Most law enforcement agencies have some sort of plan for dealing with an officer-involved shooting, but what about other officer-involved incidents? In my own experience, and those of colleagues who are agency heads, I’ve seen the following:
- A school resource officer sent to prison for relationships with high school students at his assigned school;
- A midnight shift officer caught regularly stealing mail at a college mail drop to look for gift cards and cash;
- An officer driving while intoxicated on duty in a marked patrol car;
- An officer claiming overtime for time spent making out with an off-duty dispatcher in her personal vehicle;
- An administrator viewing pornography for hours on the department computer;
- An officer with a torrid online relationship with a minor;
- Sexual liaisons with coworkers on duty.
Unfortunately, the list could go on.
Some of these offending behaviors are illegal, some against department policy and some against prevailing moral standards of a community, but all are an embarrassment to the employing law enforcement agency that causes damage to credibility that requires both time and a strategy to repair.
How can leaders prepare for conduct unbecoming an officer?
Don’t shoot your wounded
With the current police recruitment crisis, agencies that invest in keeping officers who have the capacity to serve the organization well over time save resources in the long run with redemptive, restorative discipline. Holistic health approaches that include counseling are as important as maintaining discipline and accountability.
When an officer makes an egregious error in judgment that reflects poorly on the department, it will help the public and the rest of the personnel to know that the agency culture can’t be blamed for the officer’s delinquency had he or she taken advantage of available restorative resources.

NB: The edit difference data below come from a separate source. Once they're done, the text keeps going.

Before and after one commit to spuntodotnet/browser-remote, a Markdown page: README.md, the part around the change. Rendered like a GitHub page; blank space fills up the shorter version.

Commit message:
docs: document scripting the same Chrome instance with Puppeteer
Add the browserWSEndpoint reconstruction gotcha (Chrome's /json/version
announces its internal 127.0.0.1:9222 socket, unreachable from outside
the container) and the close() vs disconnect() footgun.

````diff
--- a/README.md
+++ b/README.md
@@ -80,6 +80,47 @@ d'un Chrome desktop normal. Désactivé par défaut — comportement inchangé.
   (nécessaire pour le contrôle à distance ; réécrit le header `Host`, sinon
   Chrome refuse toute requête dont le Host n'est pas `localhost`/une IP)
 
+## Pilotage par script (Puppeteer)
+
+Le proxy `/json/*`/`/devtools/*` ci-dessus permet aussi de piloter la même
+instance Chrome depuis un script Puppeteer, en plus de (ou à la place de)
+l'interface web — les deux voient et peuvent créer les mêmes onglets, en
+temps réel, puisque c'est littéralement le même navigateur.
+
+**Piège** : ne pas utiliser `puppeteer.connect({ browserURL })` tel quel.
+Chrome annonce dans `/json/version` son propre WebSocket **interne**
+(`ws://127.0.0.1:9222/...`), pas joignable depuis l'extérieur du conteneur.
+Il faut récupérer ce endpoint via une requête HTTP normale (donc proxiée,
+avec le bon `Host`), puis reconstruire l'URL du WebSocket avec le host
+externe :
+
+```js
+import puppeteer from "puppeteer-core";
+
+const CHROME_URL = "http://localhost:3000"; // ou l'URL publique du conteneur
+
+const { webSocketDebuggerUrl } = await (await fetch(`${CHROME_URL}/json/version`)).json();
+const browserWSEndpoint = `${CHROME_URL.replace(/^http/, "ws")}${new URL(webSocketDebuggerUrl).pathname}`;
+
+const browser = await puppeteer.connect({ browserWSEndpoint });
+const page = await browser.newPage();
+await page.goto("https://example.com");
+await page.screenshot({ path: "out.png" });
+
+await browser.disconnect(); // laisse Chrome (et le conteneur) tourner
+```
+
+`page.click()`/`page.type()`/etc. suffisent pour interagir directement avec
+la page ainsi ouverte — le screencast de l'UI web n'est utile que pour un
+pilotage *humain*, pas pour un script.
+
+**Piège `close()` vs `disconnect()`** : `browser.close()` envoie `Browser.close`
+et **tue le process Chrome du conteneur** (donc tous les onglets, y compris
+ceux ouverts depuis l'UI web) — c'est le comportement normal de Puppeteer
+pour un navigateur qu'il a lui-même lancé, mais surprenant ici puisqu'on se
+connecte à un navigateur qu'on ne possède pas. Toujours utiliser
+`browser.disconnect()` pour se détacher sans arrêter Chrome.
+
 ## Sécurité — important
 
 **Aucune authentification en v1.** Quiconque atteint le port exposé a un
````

Law enforcement agency heads have learned that speaking out on high-profile officer-involved incidents, including officer-involved shootings, can help shape the narrative positively to counteract the inevitable social media storm. Providing facts as they become known and when they can be legally released, outlining the investigative process and timeline, and taking immediate personnel action when appropriate can help calm fears and accusation of cover ups, collusion and conspiracy. Painful honesty can reap public trust.
Critical response team
Most departments know who to call when there is a need for an independent investigation of an officer use of force. A separate agreement might be wise for other officer-involved incidents that involve questions of professional integrity. Even when an agency has a well-structured professional standards investigations procedure, having an outside monitor or reviewer can assure the public that any inquiries are objective and unbiased. If there is a discussion about whether to bring in an outside agency or team to look into concerns about an officer’s questionable behavior, err on the side of avoiding public suspicion of whitewash.
Regular ethics indoctrination
Ethics is a practice, not a four-hour course. The occasional class on ethics is likely to have very little effect on actual behavior. Case studies are more effective than PowerPoint outlines. The recent incident that involved the shooting of a St. Louis officer while two officers played Russian roulette with a third officer present could be a valuable part of roll-call training by asking:
- What would you do if a fellow officer was drinking alcohol on duty?
- What would you do if a fellow officer was playing Russian roulette with an off-duty married officer?
- What were likely early warning signs that might have predicted this kind of scenario?
- How would you respond if you were a supervisor or chief of police?
Doveryai, no proveryai
In case you weren’t alive during Ronald Reagan’s presidency, this was the Russian proverb he quoted during nuclear weapons reduction talks. It means trust, but verify. Drug testing is routine for officers working narcotics. Polygraphs may be a regular part of working vice. What about SROs and DARE officers and sexual integrity? What about the lonely long-term midnight officer who may think he or she is not being watched?
Regular integrity testing can remind officers of their obligations on and off duty. It can also be used in disciplinary actions. If an officer has responded to an annual or quarterly questionnaire about drug use, theft, relations with minors, viewing pornography on department devices, false overtime claims and so on their failure to be truthful can be a shortcut to dismissal in an ethics breech.
The most important key to ethical integrity as a department’s value is what its leadership and supervisors model. Components of a robust program for ethical health include:
- Aggressive responses to citizen complaints and concerns;
- Ongoing team assessment of officers by supervisors;
- Monitoring data for early warning signs of high-risk behavior by officers;
- Documentation of all warnings and advisements given in cases of minor misconduct that might alert supervisors to patterns of poor behavior.
An agency’s reputation for ethical behavior springs from leadership by example.